An initial enquiry to the Borough Council was turned down. A second approach some weeks later was similarly met with no joy. Working with the Council’s Cultural Strategy I set about spotting opportunities of what Pacitti Company could bring to the mix, in terms of facilitating some of what the Council was looking for.
The long and the short of it is that this worked, and after 9-months of renovations (which were paid for by the Council, the Colchester & Ipswich Museum Service, and ourselves), Pacitti Company moved in. The work was all done in consultation with the local Heritage Officer – the building is Grade 2 Listed – and we kept all modern interventions to a minimum.

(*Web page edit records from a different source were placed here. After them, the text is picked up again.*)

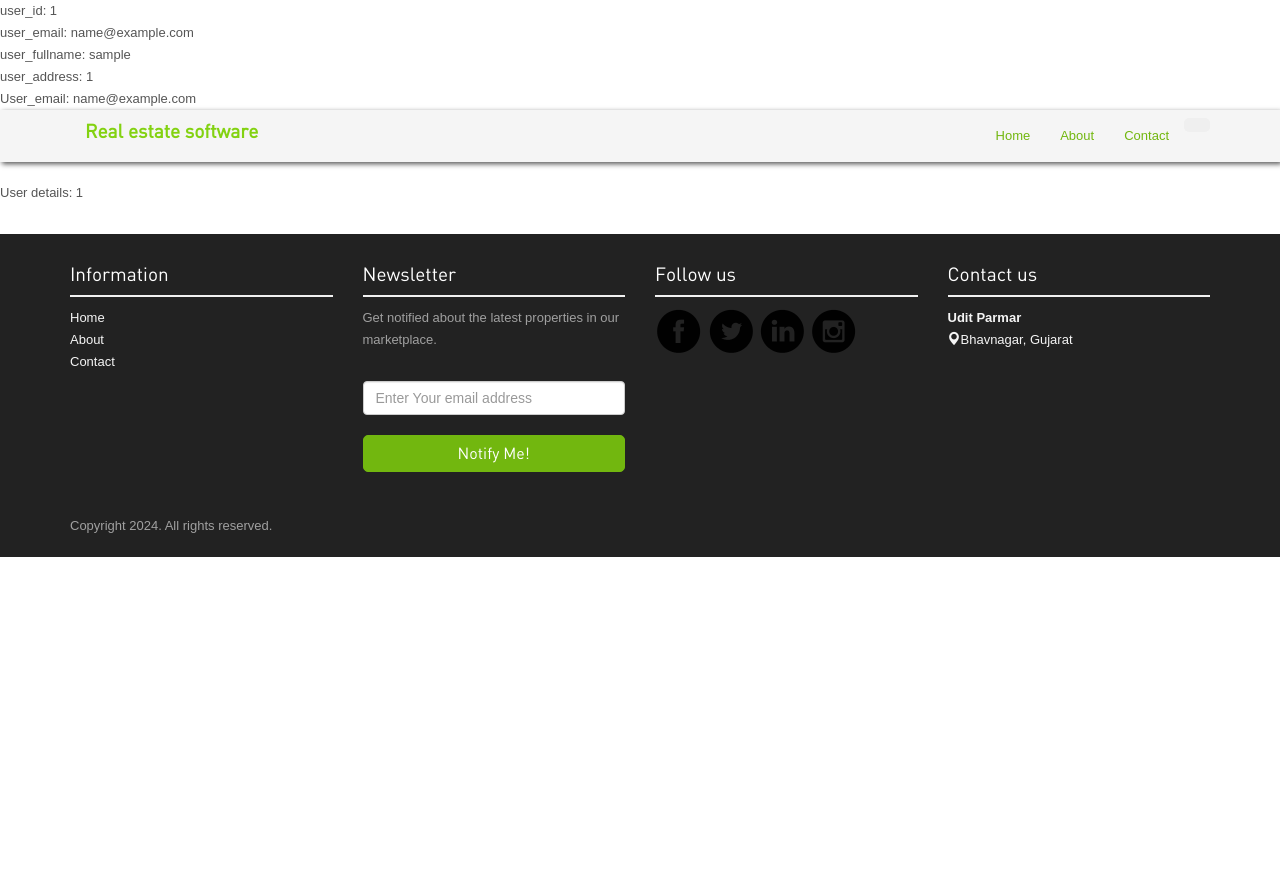
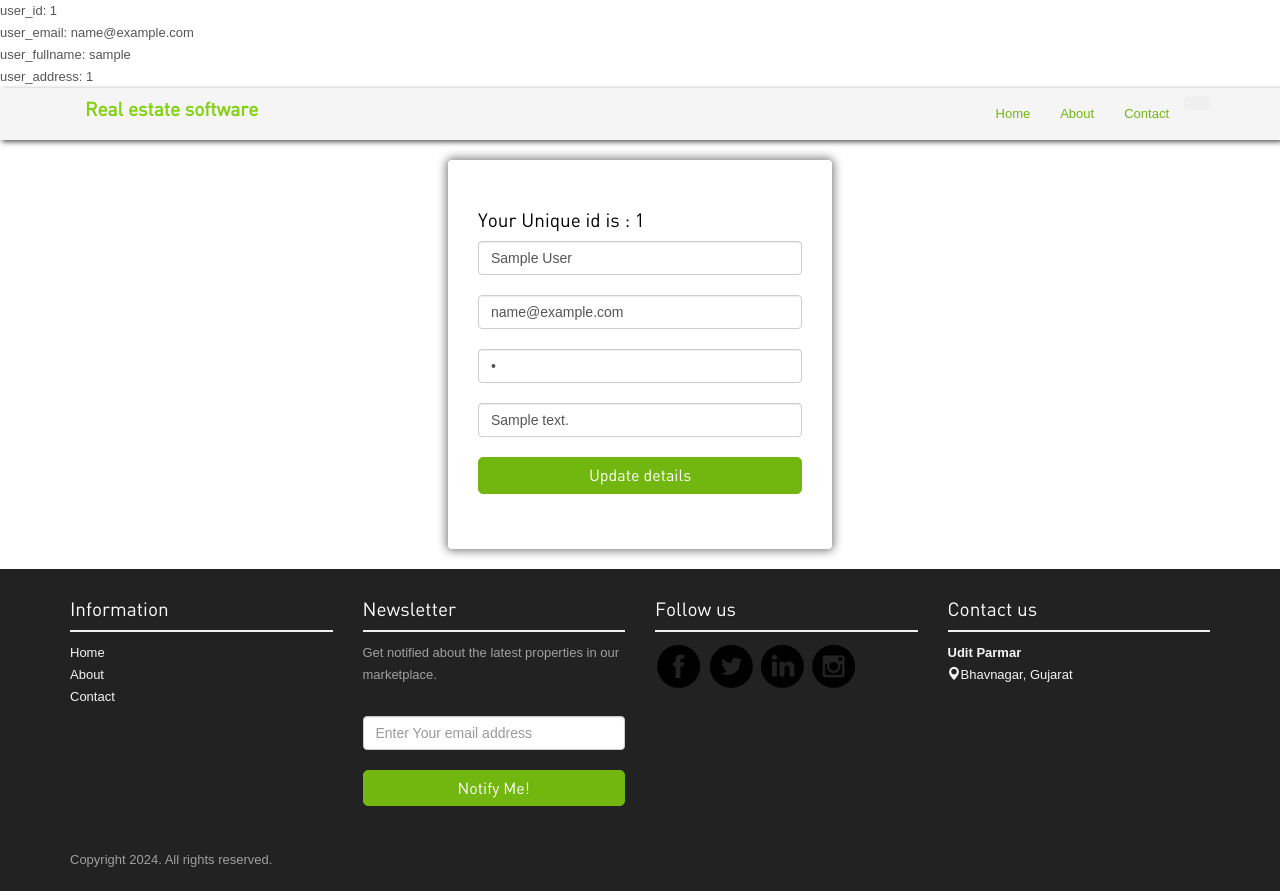
Before and after one commit to uditparmar90/resw, a PHP site: page /route/userDetail.php in a window 1280 px wide. Before the commit the page ends 557 px from the top, so only its background shows below. Run offline with PHP 8.4, Linux system fonts and the light colour scheme; the visitor is signed in with stand-in values (Sample User, id 1); tables that the repository leaves empty or names only in its code hold one stand-in row (values such as "Sample post"); data that the repository does not hold is empty.

Commit message:
user can update their details

```diff
--- a/assets/style.css
+++ b/assets/style.css
@@ -4,6 +4,10 @@ src: url('fonts/din.eot');
 src: url('fonts/dind41d.eot?#iefix') format('embedded-opentype'), url('fonts/din.woff') format('woff'), url('fonts/din.ttf') format('truetype'), url('fonts/din.svg#din') format('svg');
 font-weight: normal;
 font-style: normal;
+}
+#form-container{
+    border-radius: 4px;
+    box-shadow: 0px 0px 10px 2px gray;
 }
 
 body {	color:#555;	font:normal 13px/22px Arial;	}
--- a/login.php
+++ b/login.php
@@ -77,8 +77,6 @@ if (isset($_POST['submit'])) {
         padding: 40px 30px;
         margin: 20px auto;
         width: 30%;
-        border: 2px solid gray;
-        box-shadow: 0px 0px 10px 5px gray;
     }
 </style>
 
--- a/userDetail.php
+++ b/userDetail.php
@@ -4,7 +4,7 @@ include_once("connection.php");
 session_start();
 if (!empty($_SESSION)) {
     $status = "";
-    // Loop through each session variable and echo its key-value pair
+    //  Loop through each session variable and echo its key-value pair
     foreach ($_SESSION as $key => $value) {
         echo $key . ': ' . $value . '<br>';
     }
@@ -12,17 +12,42 @@ if (!empty($_SESSION)) {
     // If no session variables are set
     $status = "New user";
 }
-
-if (!empty($SESSION)) {
-    $query2 = "SELECT * FROM users WHERE email=={$_SESSION['User_email']}";
+if (!empty($_SESSION)) {
+    $query2 = "SELECT * FROM users WHERE id = '{$_SESSION['user_id']}'";
+    // print_r($query2);
     $result2 = mysqli_query($con, $query2);
+    // print($result2);
 
     if (!$result2) {
         echo "Error : " . mysqli_error($con);
     } else {
         $row2 = mysqli_fetch_assoc($result2);
-        echo "<p>" . print_r($row2) . "</p>";
-        // echo "<p>User details: " . $row['username'] . "," . $row['email'] . "</p>";
+        // print_r($row2);
+        if ($row2) {
+        } else {
+            echo "<p>No user found.</p>";
+        }
+    }
+}
+
+if (isset($_POST['submit'])) {
+    echo "updated";
+    $full_name = $_POST['full_name'];
+    $password = $_POST['password'];
+    $email = $_POST['email'];
+    $address = $_POST['address'];
+    $update_query = "UPDATE users SET full_name='$full_name', password='$password', email='$email', address='$address' WHERE id={$_SESSION['user_id']}";
+    // print_r($update_query);
+    if (mysqli_query($con, $update_query)) {
+        echo "<h4 style='color:red;'>data updated sucessfully</h4>";
+        echo "<div class='alert alert-warning alert-dismissible fade show' role='alert' style='background:red;'>
+  <strong>Holy guacamole!</strong> You should check in on some of those fields below.
+  <button type='button' class='close' data-dismiss='alert' aria-label='Close'>
+    <span aria-hidden='true'>&times;</span>
+  </button>
+</div>";
+    } else {
+        echo "Updating Error : " . mysqli_error($con);
     }
 }
 
@@ -55,32 +80,102 @@ if (!empty($SESSION)) {
     <!-- slitslider -->
     <script src='assets/google_analytics_auto.js'></script>
 </head>
+<style>
+    #form-container {
+        /* display: flex; */
+        align-items: center;
+        justify-content: center;
+        padding: 40px 30px;
+        margin: 20px auto;
+        width: 30%;
+        box-shadow: 0px 0px 10px 2px gray;
+    }
+</style>
 
 
 <body>
     <?php include_once("navbar.php") ?>
-    <?php echo "<p>User details: " . print_r($row2) . "</p>"; ?>
 
-    <div class="container" id="form-container">
-        <?php if (isset($error)) { ?>
-            <p><?php echo $error; ?></p>
-        <?php } ?>
-        <!-- <form action="#" method="post">
-            <div class="form-group">
-                <label class="sr-only" for="exampleInputPassword2">Password</label>
-                <input type="email" id="email" name="email" class="form-control" placeholder="Enter your Email">
-            </div>
-            <div class="form-group">
-                <label class="sr-only" for="exampleInputPassword2">Password</label>
-                <input type="password" id="password" name="password" class="form-control" required placeholder="Enter Password">
-            </div>
+    <!-- <div class="container" id="form-container"> -->
+    <?php if (isset($error)) { ?>
+        <p><?php echo $error; ?></p>
+    <?php } ?>
+    <?php
+    // echo $result2;
+    if (!$result2) {
+        echo "Error : " . mysqli_error($con);
+    } else {
+        $query2 = "SELECT * FROM users WHERE id = '{$_SESSION['user_id']}'";
+        // print_r($query2);
+        $result2 = mysqli_query($con, $query2);
+        // print($result2);
 
-            <div class="form-group">
-                <button type="submit" name="submit" class="btn btn-success">Login</button>
-            </div>
-        </form> -->
-    </div>
+        if (!$result2) {
+            echo "Error : " . mysqli_error($con);
+        } else {
+            $row2 = mysqli_fetch_assoc($result2);
+            // print_r($row2);
+            if ($row2) {
+                // print_r($row2);
+                echo "<ul>";
+                // foreach ($row2 as $key => $value) {
+                // echo "<li>$key: $value</li>";
+                // }
+                echo "</ul>";
 
+                echo "<div class='container' id='form-container'>";
+                echo "<form action='#' method='post'>";
+                echo "<div class='form-group'>";
+                // </div>";
+                echo "<div class=''>
+                    <h4>Your Unique id is : {$row2['id']}</h4>
+                </div>";
+
+                echo "<input
+                type='text'
+                class='form-control'
+                placeholder='Enterfull_name'
+                name='full_name' value='{$row2['full_name']}';
+              />";
+
+                echo "<input
+                    type='email'
+                    class='form-control'
+                    id='exampleInputEmail2'
+                    placeholder='Enter email' name='email' value='{$row2['email']}'
+                  />";
+                echo "
+                  <div class='form-group'>
+                  <label class='sr-only' for='exampleInputPassword2'
+                    >Password</label
+                  >
+                  <input
+                    type='password'
+                    class='form-control'
+                    id='exampleInputPassword2'
+                    placeholder='Password'  name='password' value='{$row2['password']}'
+                  />
+                </div>";
+
+                echo "<div class='form-group'>
+                <label class='sr-only' for='exampleInputPassword2'>Address</label>
+                <input type='text' id='address' class='form-control' required placeholder='Enter Address' name='address' value='{$row2['address']}'>
+            </div>";
+
+                echo "<div class='form-group'>
+                <button type='submit' name='submit' class='btn btn-success'>Update details</button>
+            </div>";
+                echo "</form>";
+            } else {
+                echo "<p>No user found.</p>";
+            }
+        }
+    }
+
+
+    echo "</div>";
+    echo "</div>";
+    ?>
 
     <?php include_once("footer.php") ?>
 </body>
```
Also changed, not shown: register.html (+2 -6 lines), 1444-10-27_15h46_44.png (deleted), 1444-10-28_00h40_51.png (deleted), 1 other file.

We installed a flat screen TV, 5.1 surround‑sound in one of the rooms, wireless broadband throughout, and built one new wall which doubles up as a giant whiteboard. We raised the floor in a corridor to make all of the spaces flat level accessible, opened up a door that was previously unusable by sinking a radiator pipe in to the floor, and in one corner of the office erected a garden shed for me to work out of. And so it was that the Pacitti Company moved into the Victorian Wing of the Ipswich Museum: the very site of the art school I had failed to get in to at 16.

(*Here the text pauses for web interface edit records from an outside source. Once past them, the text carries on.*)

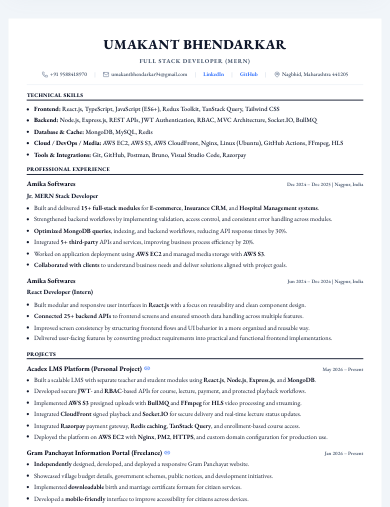
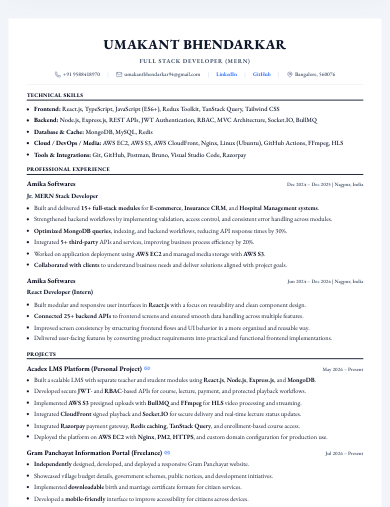
Before and after one commit to umakant8732/PORTFOLIO, a React (Vite) app: page / in a window 390 px wide. Shown: the part 151-658 px from the top of the page. Built offline with nearby package versions, Linux system fonts and the light colour scheme.

Commit message:
Update location to Bangalore, 560076 and freelance project date to July

```diff
--- a/src/App.jsx
+++ b/src/App.jsx
@@ -106,7 +106,7 @@ export default function App() {
             <span className="text-slate-300">|</span>
             <span className="flex items-center gap-1">
               <MapPin className="w-3.5 h-3.5 text-slate-500" />
-              Nagbhid, Maharashtra 441205
+              Bangalore, 560076
             </span>
           </div>
         </div>
@@ -252,7 +252,7 @@ export default function App() {
                     <Link2 className="w-3.5 h-3.5" />
                   </a>
                 </h3>
-                <span className="text-[11px] sm:text-[12px] font-semibold text-slate-600">Jan 2026 – Present</span>
+                <span className="text-[11px] sm:text-[12px] font-semibold text-slate-600">Jul 2026 – Present</span>
               </div>
               <ul className="space-y-0.5 text-[14px] text-slate-900 list-disc pl-4 leading-relaxed text-justify">
                 <li>
--- a/src/components/About.jsx
+++ b/src/components/About.jsx
@@ -187,7 +187,7 @@ export default function About() {
             <div className="space-y-4 pt-4">
               <div className="flex items-center gap-3 text-sm text-slate-600">
                 <MapPin className="w-5 h-5 text-purple-500 shrink-0" />
-                <span>Nagbhid, Maharashtra, India</span>
+                <span>Bangalore, 560076</span>
               </div>
               <div className="flex items-center gap-3 text-sm text-slate-600">
                 <GraduationCap className="w-5 h-5 text-purple-500 shrink-0" />
--- a/src/components/Contact.jsx
+++ b/src/components/Contact.jsx
@@ -125,7 +125,7 @@ export default function Contact() {
                 </div>
                 <div>
                   <div className="text-xs text-slate-500 font-medium">Location</div>
-                  <div className="text-sm font-semibold text-slate-900 font-medium">Nagbhid, Maharashtra, India</div>
+                  <div className="text-sm font-semibold text-slate-900 font-medium">Bangalore, 560076</div>
                 </div>
               </div>
             </div>
--- a/src/components/Projects.jsx
+++ b/src/components/Projects.jsx
@@ -30,7 +30,7 @@ export default function Projects() {
     {
       title: 'Gram Panchayat Portal',
       category: 'Frontend',
-      period: 'Jan 2026 – Present',
+      period: 'Jul 2026 – Present',
       description: 'Independently designed, developed, and deployed a responsive Gram Panchayat website.',
       tags: ['HTML5', 'Tailwind CSS', 'JavaScript (ES6)', 'Responsive UI'],
       github: '#',
```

The Think Tank opened to the public on 19th of September 2012 with a programme launch for that year’s upcoming Ipswich SPILL Festival. This was attended by lots of local stakeholders and folk interested to see what we had made of the building. The event was packed, and from the off we knew the site was going to function well. Across the next few months we bedded down our first season of events, curated with local and national audiences in mind. Sessions that perhaps at first appeared a little provocative – such as salons on blood or death – were kept deliberately accessible in their marketing and execution, however serious their content. But while I hoped the eclectic mixed programme would have broad appeal I knew that only time would tell.
Today we welcome broad audiences to a rolling programme of accessible affordable public events, led by artists and experts from a range of diverse fields. From talks to courses, residencies and feasts, to research groups and kids activities, all fuelling future SPILL Festival thinking and generating material for new projects. Of course we need to keep fundraising in order to make it all possible. But our development of new models for meaningful participation in the arts remains so exciting, you might say its our life's work.